=== Exercise ===
In your answer, reproduce exactly the lines from the beginning of the listing below through the one containing "Also changed, not shown: 2", and only those lines.

=== Provided material ===

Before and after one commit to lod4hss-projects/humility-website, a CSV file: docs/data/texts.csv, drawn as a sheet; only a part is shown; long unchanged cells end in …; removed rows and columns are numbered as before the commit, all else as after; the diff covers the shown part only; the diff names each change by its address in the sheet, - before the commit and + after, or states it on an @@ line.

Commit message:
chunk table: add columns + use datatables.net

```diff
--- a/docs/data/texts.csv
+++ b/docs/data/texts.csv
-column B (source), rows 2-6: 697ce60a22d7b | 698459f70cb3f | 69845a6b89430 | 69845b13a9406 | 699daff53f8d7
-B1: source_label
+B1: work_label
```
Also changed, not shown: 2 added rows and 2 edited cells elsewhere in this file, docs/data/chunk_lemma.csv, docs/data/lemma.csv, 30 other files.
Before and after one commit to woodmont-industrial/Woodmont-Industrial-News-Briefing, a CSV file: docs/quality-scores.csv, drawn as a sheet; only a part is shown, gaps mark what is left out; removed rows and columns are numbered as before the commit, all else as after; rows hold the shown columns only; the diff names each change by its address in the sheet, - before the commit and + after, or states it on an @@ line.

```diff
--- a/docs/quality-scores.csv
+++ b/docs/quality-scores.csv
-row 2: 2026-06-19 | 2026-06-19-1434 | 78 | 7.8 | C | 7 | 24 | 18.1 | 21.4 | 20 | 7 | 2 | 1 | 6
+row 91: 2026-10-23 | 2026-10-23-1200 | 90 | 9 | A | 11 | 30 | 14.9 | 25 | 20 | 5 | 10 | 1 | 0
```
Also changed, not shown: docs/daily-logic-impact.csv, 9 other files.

=== Response below ===
Before and after one commit to lod4hss-projects/humility-website, a CSV file: docs/data/texts.csv, drawn as a sheet; only a part is shown; long unchanged cells end in …; removed rows and columns are numbered as before the commit, all else as after; the diff covers the shown part only; the diff names each change by its address in the sheet, - before the commit and + after, or states it on an @@ line.

Commit message:
chunk table: add columns + use datatables.net

```diff
--- a/docs/data/texts.csv
+++ b/docs/data/texts.csv
-column B (source), rows 2-6: 697ce60a22d7b | 698459f70cb3f | 69845a6b89430 | 69845b13a9406 | 699daff53f8d7
-B1: source_label
+B1: work_label
```
Also changed, not shown: 2 added rows and 2 edited cells elsewhere in this file, docs/data/chunk_lemma.csv, docs/data/lemma.csv, 30 other files.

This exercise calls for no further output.